# Description of the task:
Copy out each line of the data that contains "spoofed".

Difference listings
..............................
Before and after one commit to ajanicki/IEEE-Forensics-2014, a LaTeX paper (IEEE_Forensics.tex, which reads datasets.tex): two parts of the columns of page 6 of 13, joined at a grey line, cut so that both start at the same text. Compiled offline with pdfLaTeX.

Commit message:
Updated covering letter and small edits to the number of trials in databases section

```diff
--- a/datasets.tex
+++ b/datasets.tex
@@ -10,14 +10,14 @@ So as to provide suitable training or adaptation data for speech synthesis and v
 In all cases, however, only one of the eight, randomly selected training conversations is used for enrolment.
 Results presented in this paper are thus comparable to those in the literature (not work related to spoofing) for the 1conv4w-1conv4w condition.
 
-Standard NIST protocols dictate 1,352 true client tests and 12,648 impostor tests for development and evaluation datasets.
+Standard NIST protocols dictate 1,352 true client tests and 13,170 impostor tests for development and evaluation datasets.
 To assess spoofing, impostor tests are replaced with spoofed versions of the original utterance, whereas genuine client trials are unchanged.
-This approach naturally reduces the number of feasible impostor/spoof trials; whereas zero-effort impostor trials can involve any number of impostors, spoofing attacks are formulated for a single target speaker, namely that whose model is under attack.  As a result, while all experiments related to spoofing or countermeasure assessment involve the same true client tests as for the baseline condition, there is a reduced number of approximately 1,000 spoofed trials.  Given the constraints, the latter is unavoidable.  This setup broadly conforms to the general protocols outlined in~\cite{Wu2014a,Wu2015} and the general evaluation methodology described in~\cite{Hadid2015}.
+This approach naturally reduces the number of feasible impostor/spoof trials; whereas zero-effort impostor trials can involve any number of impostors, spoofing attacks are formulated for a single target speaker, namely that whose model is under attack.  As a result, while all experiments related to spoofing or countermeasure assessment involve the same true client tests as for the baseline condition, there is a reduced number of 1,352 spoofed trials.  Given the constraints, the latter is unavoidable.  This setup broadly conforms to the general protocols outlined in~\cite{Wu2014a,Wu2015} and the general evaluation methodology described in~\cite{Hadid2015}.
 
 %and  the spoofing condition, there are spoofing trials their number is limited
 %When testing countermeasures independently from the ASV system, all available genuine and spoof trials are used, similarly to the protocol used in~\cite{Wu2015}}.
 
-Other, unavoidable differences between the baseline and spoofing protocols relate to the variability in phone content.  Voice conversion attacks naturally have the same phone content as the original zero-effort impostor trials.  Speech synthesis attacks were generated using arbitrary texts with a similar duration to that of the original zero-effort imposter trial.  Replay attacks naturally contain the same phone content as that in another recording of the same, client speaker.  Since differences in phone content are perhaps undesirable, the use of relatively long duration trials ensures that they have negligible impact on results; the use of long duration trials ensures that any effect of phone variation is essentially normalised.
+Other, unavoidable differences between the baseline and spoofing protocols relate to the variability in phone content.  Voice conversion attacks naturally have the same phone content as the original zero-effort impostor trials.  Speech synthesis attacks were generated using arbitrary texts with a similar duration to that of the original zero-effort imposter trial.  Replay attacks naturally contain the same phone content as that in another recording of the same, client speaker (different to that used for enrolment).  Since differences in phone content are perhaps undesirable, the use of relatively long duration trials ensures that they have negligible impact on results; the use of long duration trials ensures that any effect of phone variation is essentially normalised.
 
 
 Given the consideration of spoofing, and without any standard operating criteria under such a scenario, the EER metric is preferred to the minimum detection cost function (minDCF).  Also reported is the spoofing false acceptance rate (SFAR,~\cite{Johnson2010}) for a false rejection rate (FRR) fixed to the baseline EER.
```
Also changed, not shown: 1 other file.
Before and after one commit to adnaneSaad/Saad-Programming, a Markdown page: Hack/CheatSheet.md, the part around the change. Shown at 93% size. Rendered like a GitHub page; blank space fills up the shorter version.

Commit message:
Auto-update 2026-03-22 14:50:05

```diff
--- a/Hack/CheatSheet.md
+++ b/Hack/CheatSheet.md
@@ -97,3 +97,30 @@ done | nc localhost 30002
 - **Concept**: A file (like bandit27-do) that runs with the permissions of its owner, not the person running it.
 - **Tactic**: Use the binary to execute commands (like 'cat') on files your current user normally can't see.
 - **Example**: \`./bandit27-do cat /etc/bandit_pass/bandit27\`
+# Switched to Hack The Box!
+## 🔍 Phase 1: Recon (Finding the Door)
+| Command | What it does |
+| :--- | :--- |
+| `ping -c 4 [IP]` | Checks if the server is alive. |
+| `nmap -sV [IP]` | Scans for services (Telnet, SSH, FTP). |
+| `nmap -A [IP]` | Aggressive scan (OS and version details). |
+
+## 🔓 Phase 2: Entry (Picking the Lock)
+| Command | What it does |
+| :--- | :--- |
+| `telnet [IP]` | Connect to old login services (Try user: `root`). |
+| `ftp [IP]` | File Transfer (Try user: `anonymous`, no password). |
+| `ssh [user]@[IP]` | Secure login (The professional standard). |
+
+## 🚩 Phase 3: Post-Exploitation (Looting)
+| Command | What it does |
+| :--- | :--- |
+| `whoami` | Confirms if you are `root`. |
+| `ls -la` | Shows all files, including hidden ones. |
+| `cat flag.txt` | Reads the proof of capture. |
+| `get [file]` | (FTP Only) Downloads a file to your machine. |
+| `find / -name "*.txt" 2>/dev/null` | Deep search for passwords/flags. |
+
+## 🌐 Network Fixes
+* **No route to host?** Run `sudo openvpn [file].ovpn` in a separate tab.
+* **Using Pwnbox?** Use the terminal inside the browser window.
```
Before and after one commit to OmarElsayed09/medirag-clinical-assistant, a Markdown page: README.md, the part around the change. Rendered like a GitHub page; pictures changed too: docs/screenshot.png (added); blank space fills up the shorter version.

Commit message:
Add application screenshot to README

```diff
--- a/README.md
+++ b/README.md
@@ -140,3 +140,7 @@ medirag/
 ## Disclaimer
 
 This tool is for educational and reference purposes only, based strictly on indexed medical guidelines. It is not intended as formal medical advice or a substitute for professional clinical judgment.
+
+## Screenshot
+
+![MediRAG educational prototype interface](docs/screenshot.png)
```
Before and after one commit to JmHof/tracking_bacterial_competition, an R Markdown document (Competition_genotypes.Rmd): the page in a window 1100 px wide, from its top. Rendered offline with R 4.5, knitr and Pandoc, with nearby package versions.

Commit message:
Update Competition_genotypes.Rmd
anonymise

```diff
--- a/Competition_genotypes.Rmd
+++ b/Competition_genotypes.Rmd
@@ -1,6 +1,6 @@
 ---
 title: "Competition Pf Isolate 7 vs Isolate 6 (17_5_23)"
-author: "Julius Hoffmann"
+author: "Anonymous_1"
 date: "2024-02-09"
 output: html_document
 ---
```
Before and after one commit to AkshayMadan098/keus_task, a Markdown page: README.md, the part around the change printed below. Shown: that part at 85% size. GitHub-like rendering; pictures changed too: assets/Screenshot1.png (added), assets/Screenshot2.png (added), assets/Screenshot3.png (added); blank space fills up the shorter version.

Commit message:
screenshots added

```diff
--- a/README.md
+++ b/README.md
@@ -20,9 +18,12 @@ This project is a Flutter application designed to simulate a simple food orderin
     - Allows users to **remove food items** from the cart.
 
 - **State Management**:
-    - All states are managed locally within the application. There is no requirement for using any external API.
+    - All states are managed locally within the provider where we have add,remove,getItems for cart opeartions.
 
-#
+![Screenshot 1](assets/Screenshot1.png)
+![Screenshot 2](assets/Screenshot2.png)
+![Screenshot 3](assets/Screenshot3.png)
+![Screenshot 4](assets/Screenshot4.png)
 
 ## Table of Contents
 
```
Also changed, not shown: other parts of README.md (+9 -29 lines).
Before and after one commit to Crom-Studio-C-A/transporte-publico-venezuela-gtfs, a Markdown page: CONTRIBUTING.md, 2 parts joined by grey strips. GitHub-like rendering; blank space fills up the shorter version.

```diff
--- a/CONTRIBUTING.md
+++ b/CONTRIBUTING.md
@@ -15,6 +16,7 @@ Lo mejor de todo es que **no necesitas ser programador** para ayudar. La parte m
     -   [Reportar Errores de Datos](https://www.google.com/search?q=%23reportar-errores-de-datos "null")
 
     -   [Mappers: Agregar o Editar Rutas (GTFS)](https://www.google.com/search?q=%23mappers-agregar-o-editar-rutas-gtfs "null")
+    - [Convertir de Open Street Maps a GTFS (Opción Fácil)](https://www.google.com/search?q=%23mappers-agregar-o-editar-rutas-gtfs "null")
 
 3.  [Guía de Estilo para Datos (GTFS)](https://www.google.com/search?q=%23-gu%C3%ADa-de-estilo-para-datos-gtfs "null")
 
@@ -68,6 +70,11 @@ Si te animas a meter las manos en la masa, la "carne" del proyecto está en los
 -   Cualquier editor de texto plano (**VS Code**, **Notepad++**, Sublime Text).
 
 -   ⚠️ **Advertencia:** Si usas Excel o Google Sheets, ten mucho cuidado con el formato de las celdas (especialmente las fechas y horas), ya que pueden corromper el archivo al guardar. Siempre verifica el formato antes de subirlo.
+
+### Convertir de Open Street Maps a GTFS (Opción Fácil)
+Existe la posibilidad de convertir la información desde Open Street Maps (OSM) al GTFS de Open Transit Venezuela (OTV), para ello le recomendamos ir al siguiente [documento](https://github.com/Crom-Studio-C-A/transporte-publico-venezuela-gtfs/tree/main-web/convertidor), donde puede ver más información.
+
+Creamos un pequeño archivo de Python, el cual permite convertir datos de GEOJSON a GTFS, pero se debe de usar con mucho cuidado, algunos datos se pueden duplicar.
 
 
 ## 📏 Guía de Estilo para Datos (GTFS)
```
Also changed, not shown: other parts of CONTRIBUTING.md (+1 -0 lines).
..............................
# The answer:
 To assess spoofing, impostor tests are replaced with spoofed versions of the original utterance, whereas genuine client trials are unchanged.
-This approach naturally reduces the number of feasible impostor/spoof trials; whereas zero-effort impostor trials can involve any number of impostors, spoofing attacks are formulated for a single target speaker, namely that whose model is under attack.  As a result, while all experiments related to spoofing or countermeasure assessment involve the same true client tests as for the baseline condition, there is a reduced number of approximately 1,000 spoofed trials.  Given the constraints, the latter is unavoidable.  This setup broadly conforms to the general protocols outlined in~\cite{Wu2014a,Wu2015} and the general evaluation methodology described in~\cite{Hadid2015}.
+This approach naturally reduces the number of feasible impostor/spoof trials; whereas zero-effort impostor trials can involve any number of impostors, spoofing attacks are formulated for a single target speaker, namely that whose model is under attack.  As a result, while all experiments related to spoofing or countermeasure assessment involve the same true client tests as for the baseline condition, there is a reduced number of 1,352 spoofed trials.  Given the constraints, the latter is unavoidable.  This setup broadly conforms to the general protocols outlined in~\cite{Wu2014a,Wu2015} and the general evaluation methodology described in~\cite{Hadid2015}.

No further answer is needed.